Smarter Cities (NRDC) has released its ranking of the most sustainable cities. Austin is sixth!
Of course, like most city rankings, this one is based on an arbitrary weighting of an arbitrary list of factors. For example, they include "standard of living" as a category. What does this have to do with sustainability?. Unless the goal is to jack up the ranking of wealthy California cities.
They omit a variable for land-use patterns. If you're worried about open space -- and I'm sure NRDC is -- this omission is inexplicable. I'm more sanguine about suburban development than many, but even I am surprised by this omission.
But mostly the problem is how they weight the factors. If climate change is the most pressing problem facing us today, then shouldn't energy consumption get the most weight? I think it should. And Austin fares very poorly on energy consumption. It's 100+ degrees here in the summer. My air conditioner runs virtually non-stop, and will until late September. Adding a relative handful of low-energy buildings to the existing housing stock won't budge our average energy consumption.

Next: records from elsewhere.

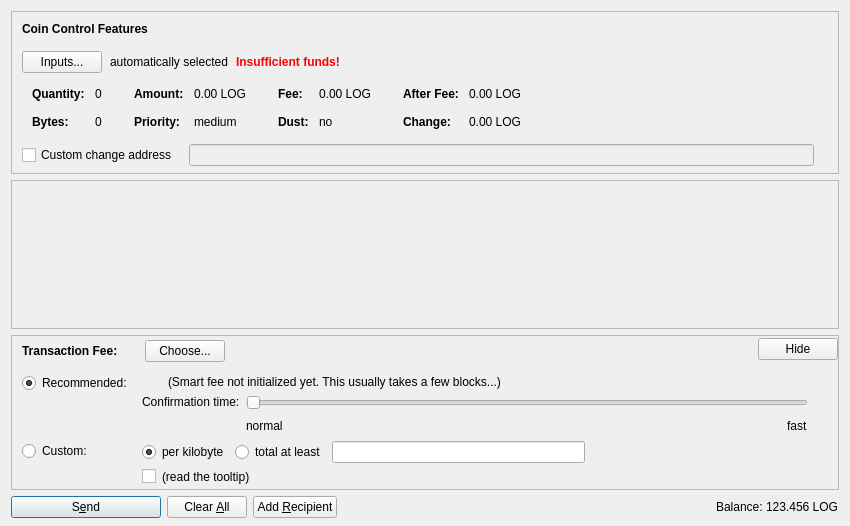
First picture: the form in src/qt/forms/sendcoinsdialog.ui, repository funkshelper/woodcore-openssl-1.0, before the edit.
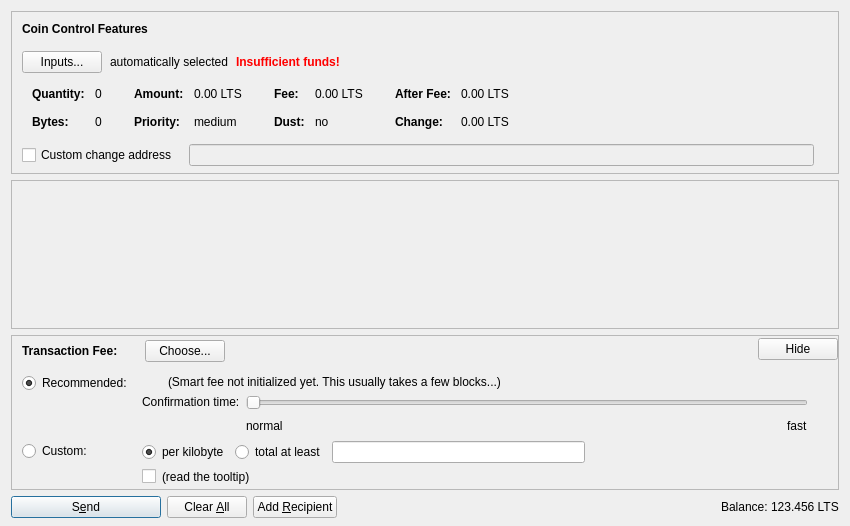
Second picture: the form after the edit. Icons and pictures are not drawn. Custom widgets are drawn as their Qt base class.

The edit to the form file:
```diff
--- a/src/qt/forms/sendcoinsdialog.ui
+++ b/src/qt/forms/sendcoinsdialog.ui
@@ -324,7 +324,7 @@
                   <enum>Qt::ActionsContextMenu</enum>
                  </property>
                  <property name="text">
-                  <string notr="true">0.00 LOG</string>
+                  <string notr="true">0.00 LTS</string>
                  </property>
                  <property name="textInteractionFlags">
                   <set>Qt::LinksAccessibleByMouse|Qt::TextSelectableByKeyboard|Qt::TextSelectableByMouse</set>
@@ -404,7 +404,7 @@
                   <enum>Qt::ActionsContextMenu</enum>
                  </property>
                  <property name="text">
-                  <string notr="true">0.00 LOG</string>
+                  <string notr="true">0.00 LTS</string>
                  </property>
                  <property name="textInteractionFlags">
                   <set>Qt::LinksAccessibleByMouse|Qt::TextSelectableByKeyboard|Qt::TextSelectableByMouse</set>
@@ -484,7 +484,7 @@
                   <enum>Qt::ActionsContextMenu</enum>
                  </property>
                  <property name="text">
-                  <string notr="true">0.00 LOG</string>
+                  <string notr="true">0.00 LTS</string>
                  </property>
                  <property name="textInteractionFlags">
                   <set>Qt::LinksAccessibleByMouse|Qt::TextSelectableByKeyboard|Qt::TextSelectableByMouse</set>
@@ -513,7 +513,7 @@
                   <enum>Qt::ActionsContextMenu</enum>
                  </property>
                  <property name="text">
-                  <string notr="true">0.00 LOG</string>
+                  <string notr="true">0.00 LTS</string>
                  </property>
                  <property name="textInteractionFlags">
                   <set>Qt::LinksAccessibleByMouse|Qt::TextSelectableByKeyboard|Qt::TextSelectableByMouse</set>
@@ -1299,7 +1299,7 @@
           <cursorShape>IBeamCursor</cursorShape>
          </property>
          <property name="text">
-          <string notr="true">123.456 LOG</string>
+          <string notr="true">123.456 LTS</string>
          </property>
          <property name="textInteractionFlags">
           <set>Qt::LinksAccessibleByMouse|Qt::TextSelectableByKeyboard|Qt::TextSelectableByMouse</set>
```
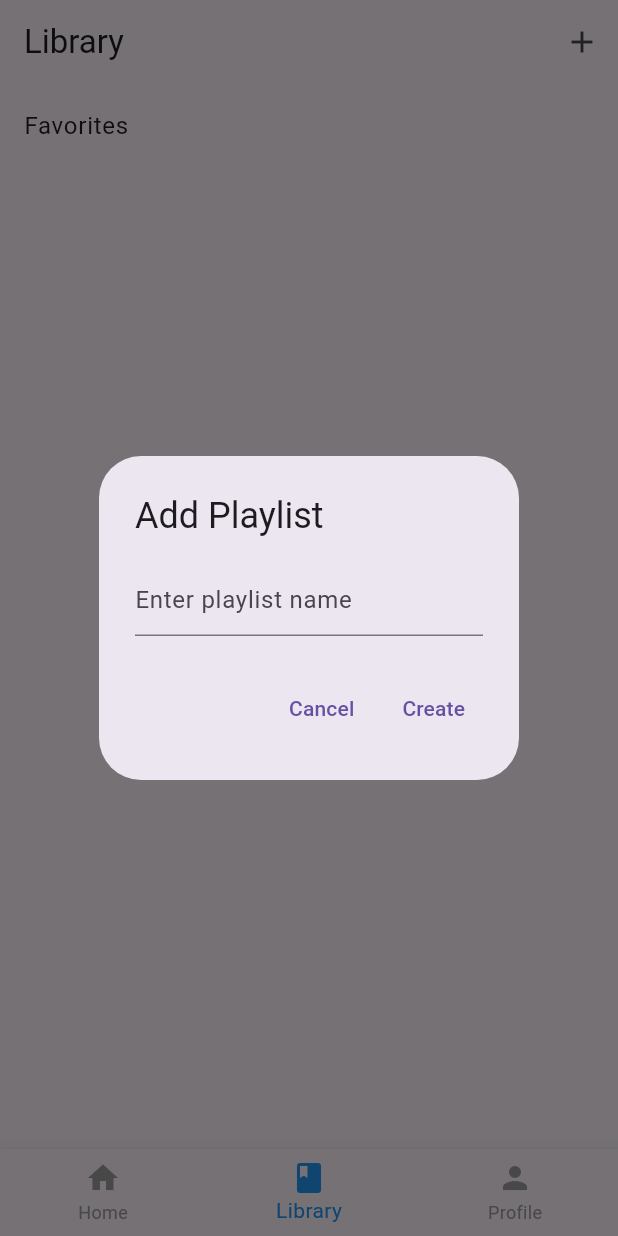
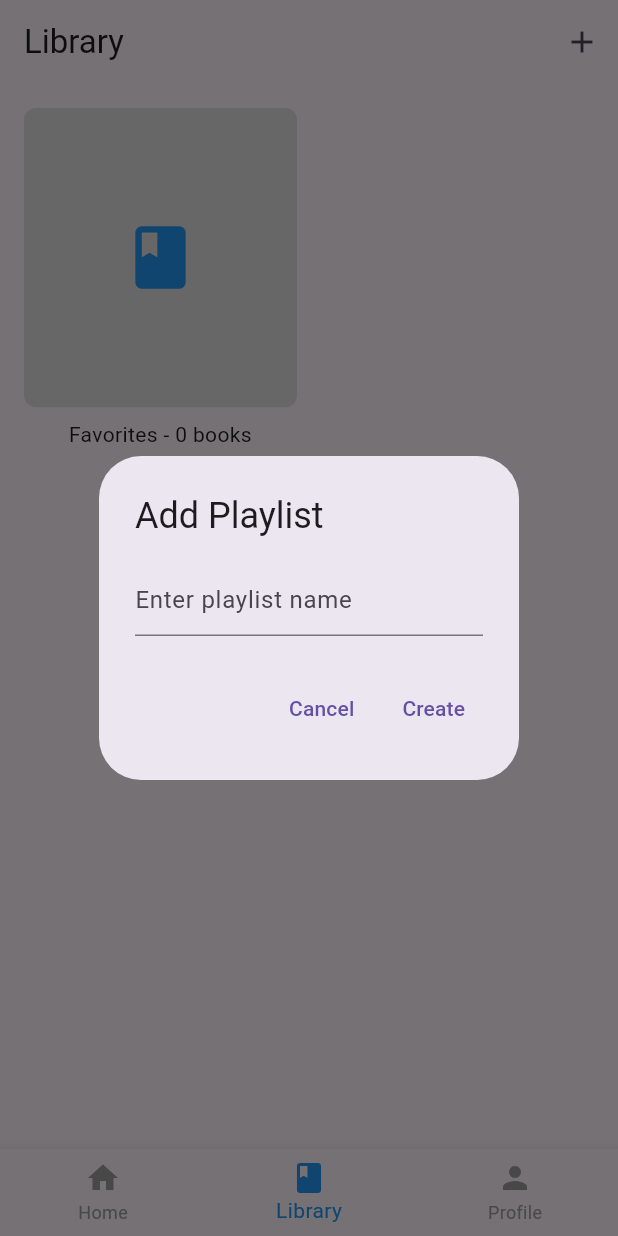
Before and after one commit to diogoguerra03/bookstore, a Flutter app: the HomePage screen opened directly, item 2 of the bottom bar chosen, after a tap on the "add" icon, on a phone screen of 412 x 824 dp. Run offline on Flutter 3.47's test engine with Material 3 defaults, Android fonts, the phone set to English and light mode, and no system bars; our stand-ins replace connectivity_plus, firebase_auth, firebase_core, firebase_database, firebase_storage, image_picker and 2 more; accounts and stored records are empty; network calls fail.

Commit message:
chore: change the layout of playlists

```diff
--- a/lib/screens/home_page.dart
+++ b/lib/screens/home_page.dart
@@ -203,7 +203,7 @@ class HomePageState extends State<HomePage> {
   Widget buildSearchBookItem(Book book) {
     String coverUrl = book.coverId != 0
         ? 'https://covers.openlibrary.org/b/id/${book.coverId}-L.jpg'
-        : 'assets/images/No_Cover.jpg'; // Imagem alternativa
+        : ''; //  Icon padrão em caso de erro
 
     return GestureDetector(
       onTap: () {
--- a/lib/screens/library_page.dart
+++ b/lib/screens/library_page.dart
@@ -16,6 +16,10 @@ class LibraryPageState extends State<LibraryPage> {
   final FirebaseAuth _auth = FirebaseAuth.instance;
   final FirebaseDatabase _database = FirebaseDatabase.instance;
   List<String> playlists = []; // Lista para armazenar os nomes das prateleiras
+  Map<String, String?> playlistImages =
+      {}; // Mapa para armazenar URLs das imagens das playlists
+  Map<String, int> bookCounts =
+      {}; // Mapa para armazenar a contagem de livros por playlist
 
   @override
   void initState() {
@@ -32,17 +36,136 @@ class LibraryPageState extends State<LibraryPage> {
 
       if (snapshot.exists) {
         Map<dynamic, dynamic> values = snapshot.value as Map<dynamic, dynamic>;
+        List<String> loadedPlaylists = values.keys.cast<String>().toList();
+
+        // Garante que 'Favorites' esteja sempre em primeiro lugar
+        if (loadedPlaylists.contains('Favorites')) {
+          loadedPlaylists.remove('Favorites');
+          loadedPlaylists.insert(0, 'Favorites');
+        }
+
         setState(() {
-          playlists = values.keys
-              .cast<String>()
-              .toList(); // Converte chaves em uma lista de strings
+          playlists = loadedPlaylists;
+          values.forEach((key, value) async {
+            if (value is Map && value.containsKey('image')) {
+              playlistImages[key] = value['image'] as String;
+            } else {
+              playlistImages[key] = null; // Sem imagem
+            }
+            // Verifica e conta quantos livros estão no ramo 'books'
+            if (value is Map && value.containsKey('books')) {
+              DataSnapshot booksSnapshot = await ref.child('$key/books').get();
+              int bookCount = booksSnapshot.children.length;
+              setState(() {
+                bookCounts[key] = bookCount;
+              });
+            } else {
+              setState(() {
+                bookCounts[key] = 0; // Playlist sem livros
+              });
+            }
+          });
         });
       } else {
         setState(() {
-          playlists = ['Favorites']; // Adiciona 'Favorites' se não existir nada
+          playlists = ['Favorites'];
         });
       }
     }
+  }
+
+  @override
+  Widget build(BuildContext context) {
+    return Scaffold(
+      appBar: AppBar(
+        title: const Text('Library'),
+        automaticallyImplyLeading: false,
+        actions: [
+          IconButton(
+            icon: const Icon(Icons.add),
+            onPressed:
+                _addPlaylist, // Chama a função para adicionar uma nova playlist
+          ),
+        ],
+      ),
+      body: Padding(
+        padding: const EdgeInsets.all(16.0),
+        child: playlists.isEmpty
+            ? const Center(child: Text("No playlists available."))
+            : GridView.builder(
+                gridDelegate: const SliverGridDelegateWithFixedCrossAxisCount(
+                  crossAxisCount: 2, // 2 colunas, semelhante à imagem fornecida
+                  crossAxisSpacing: 16,
+                  mainAxisSpacing: 16,
+                  childAspectRatio: 0.8, // Ajusta a proporção dos cards
+                ),
+                itemCount: playlists.length,
+                itemBuilder: (context, index) {
+                  String playlistName = playlists[index];
+                  String? imageUrl = playlistImages[playlistName];
+                  int bookCount = bookCounts[playlistName] ?? 0;
+                  return GestureDetector(
+                    onLongPress: () => _showDeleteDialog(playlistName),
+                    child: Column(
+                      children: [
+                        Expanded(
+                          child: AspectRatio(
+                            aspectRatio: 1, // Mantém os cards quadrados
+                            child: Container(
+                              decoration: BoxDecoration(
+                                color: Colors.grey[300],
+                                borderRadius: BorderRadius.circular(8),
+                              ),
+                              child: imageUrl != null
+                                  ? ClipRRect(
+                                      borderRadius: BorderRadius.circular(8),
+                                      child: Image.network(
+                                        imageUrl,
+                                        fit: BoxFit.cover,
+                                      ),
+                                    )
+                                  : const Icon(
+                                      Icons.book, // Ícone padrão de livro
+                                      size: 50,
+                                      color: Colors.blue,
+                                    ),
+                            ),
+                          ),
+                        ),
+                        const SizedBox(height: 8),
+                        Text(
+                          '$playlistName - $bookCount books',
+                          textAlign: TextAlign.center,
+                        ),
+                      ],
+                    ),
+                  );
+                },
+              ),
+      ),
+      bottomNavigationBar: BottomNavBar(
+        currentIndex: 1,
+        onTap: (index) {
+          if (index == 0) {
+            // Navegação para a página Home
+            Navigator.push(
+              context,
+              MaterialPageRoute(
+                builder: (context) => const HomePage(),
+              ),
+            );
+          } else if (index == 2) {
+            // Navegação para a página Profile
+            Navigator.push(
+              context,
+              MaterialPageRoute(
+                builder: (context) => const ProfilePage(),
+              ),
+            );
+          }
+        },
+      ),
+    );
   }
 
   // Mostra o diálogo de confirmação de exclusão se não for a playlist "Favorites"
@@ -91,55 +214,6 @@ class LibraryPageState extends State<LibraryPage> {
       await _database.ref('bookshelf/${user.uid}/$playlistName').remove();
       _loadPlaylists(); // Recarrega as playlists após a exclusão
     }
-  }
-
-  @override
-  Widget build(BuildContext context) {
-    return Scaffold(
-      appBar: AppBar(
-        title: const Text('Library'),
-        automaticallyImplyLeading: false,
-        actions: [
-          IconButton(
-            icon: const Icon(Icons.add),
-            onPressed:
-                _addPlaylist, // Chama a função para adicionar uma nova playlist
-          ),
-        ],
-      ),
-      body: ListView.builder(
-        itemCount: playlists.length,
-        itemBuilder: (context, index) {
-          return ListTile(
-            title: Text(playlists[index]),
-            onLongPress: () => _showDeleteDialog(
-                playlists[index]), // Adiciona o gesto de pressão longa
-          );
-        },
-      ),
-      bottomNavigationBar: BottomNavBar(
-        currentIndex: 1,
-        onTap: (index) {
-          if (index == 0) {
-            // Navegação para a página Home
-            Navigator.push(
-              context,
-              MaterialPageRoute(
-                builder: (context) => const HomePage(),
-              ),
-            );
-          } else if (index == 2) {
-            // Navegação para a página Profile
-            Navigator.push(
-              context,
-              MaterialPageRoute(
-                builder: (context) => const ProfilePage(),
-              ),
-            );
-          }
-        },
-      ),
-    );
   }
 
   // Função para adicionar uma nova playlist com verificação de duplicata
```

Ditto with transportation. TTI just yesterday released a report identifying Austin as one of the most congested cities its size. I don't know what NRDC means by "sustainable" (I think the word has essentially lost all meaning through overuse), but does NRDC really believe that spending an inordinate amount of time in traffic, burning extra fuel, is a sustainable transportation pattern?
I could go on. Water. Yes, we've got pretty stringent water controls. But then we live in an area that is frequently parched. Each Austin resident puts a greater strain on local water resources than each resident of, say, Cleveland.
This will piss a lot of Austinites off, but probably the greenest Austinite is the one who moves to a city with a milder climate, more water, and less congestion.